what kind of alarm must all pos-pressure ventilators use? loss of power
what is bland-aerosol therapy? delivery of sterile water or various concentrations of saline solution in aerosol form
what is the potential problem of bland-aerosol therapy? infection from contaminated equipment
the _______ _____ is popular for drug administration to respiratory pts undergoing postacute care. aerosol route
what do postacute care pts with tracheostomies require? daily stoma care and tracheobronchial suction
______ _____ has become an accepted form of home care used to treat the sleep apnea-hypopnea syndrome. diagnosis must be confirmed by __________. nasal CPAP; polysomnography

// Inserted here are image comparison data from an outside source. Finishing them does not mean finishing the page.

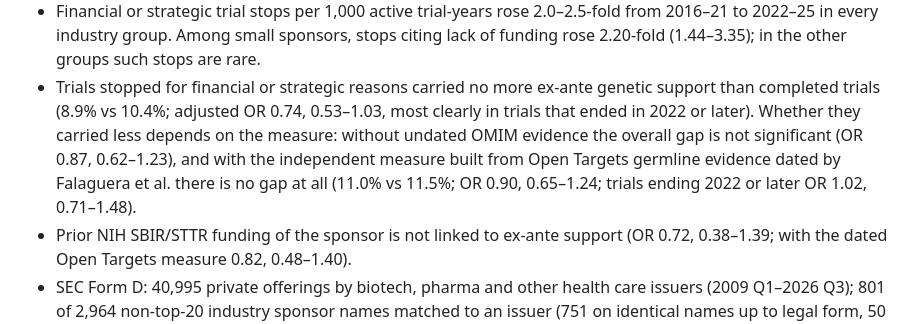
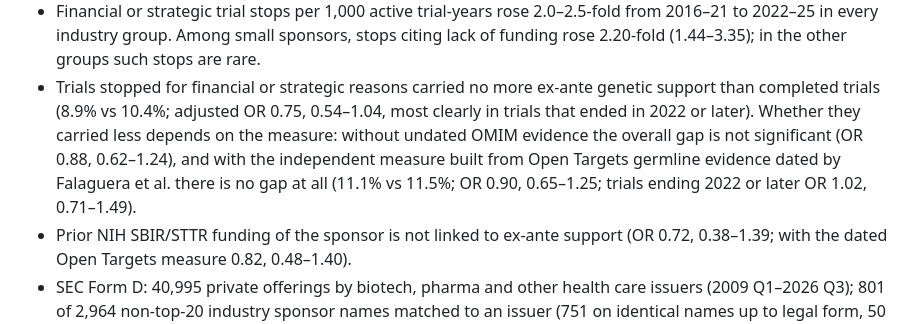
Before and after one commit to lappunovmark/vc-genetics-pilot, a Markdown page: docs/results.md, the part around one of its changes. GitHub-like rendering.

```diff
--- a/docs/results.md
+++ b/docs/results.md
@@ -17,10 +17,10 @@ Model output is in `results/` ([data dictionary](data_dictionary.md)); definitio
   industry group. Among small sponsors, stops citing lack of funding rose 2.20-fold (1.44–3.35); in the other groups
   such stops are rare.
 * Trials stopped for financial or strategic reasons carried no more ex-ante genetic support than completed trials
-  (8.9% vs 10.4%; adjusted OR 0.74, 0.53–1.03, most clearly in trials that ended in 2022 or later). Whether they
-  carried less depends on the measure: without undated OMIM evidence the overall gap is not significant (OR 0.87,
-  0.62–1.23), and with the independent measure built from Open Targets germline evidence dated by Falaguera et al.
-  there is no gap at all (11.0% vs 11.5%; OR 0.90, 0.65–1.24; trials ending 2022 or later OR 1.02, 0.71–1.48).
+  (8.9% vs 10.4%; adjusted OR 0.75, 0.54–1.04, most clearly in trials that ended in 2022 or later). Whether they
+  carried less depends on the measure: without undated OMIM evidence the overall gap is not significant (OR 0.88,
+  0.62–1.24), and with the independent measure built from Open Targets germline evidence dated by Falaguera et al.
+  there is no gap at all (11.1% vs 11.5%; OR 0.90, 0.65–1.25; trials ending 2022 or later OR 1.02, 0.71–1.49).
 * Prior NIH SBIR/STTR funding of the sponsor is not linked to ex-ante support (OR 0.72, 0.38–1.39; with the dated
   Open Targets measure 0.82, 0.48–1.40).
 * SEC Form D: 40,995 private offerings by biotech, pharma and other health care issuers (2009 Q1–2026 Q3); 801 of
```
Also changed, not shown: other parts of docs/results.md (+22 -21 lines), README.md (+1 -1 lines), figures/results_glance.png, 9 other files.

what does a nasal CPAP include? flow-generator, one-way valve, pt interface, PEEP/CPAP valve
what are the adjustable pressures? 2.5-30 cmH2O
what does BiPAP use? 1. IPAP 2. EPAP
what is the most common method in determining proper CPAP level? sleep study, titrate different levels of CPAP
what is the prescribed level of CPAP? lowest pressure at which apneic episodes are reduced to an acceptable freq and duration
what is another way CPAP may be titrated? w/ pulse oximetry (use lowest CPAP pressure that’ll prevent desat)
what contraindicates nasal CPAP? reversible upper airway obstruction
what is the most common problem with the actual CPAP apparatus? inability to reach or maintain set pressure
what condition requires an apnea monitor and for how long? sudden infant death syndrome; 2-4 months
what are the 4 key components of assessment and documentation that institutions providing subacute or long-term care require? 1. screening 2. treatment plan 3. ongoing assessment 4. discharge
what are 5 factors to consider when deciding on the freq of home visits? 1. pt’s condition/needs 2. environment 3. level of support 4. type/complexity of equipment 5. ability to provide self-care
what are the 5 functions an RT must provide when visiting? 1. pt assessment 2. pt compliance w/ care 3. equipment assessment 4. identification of problems/concerns 5. statement of goals/plans
what is discouraged to disinfect home care equipment? what should be used instead? quaternary ammonium compounds or acetic acid; glutaraldehyde
what is recommended to be used for humidification or nebulization? distilled water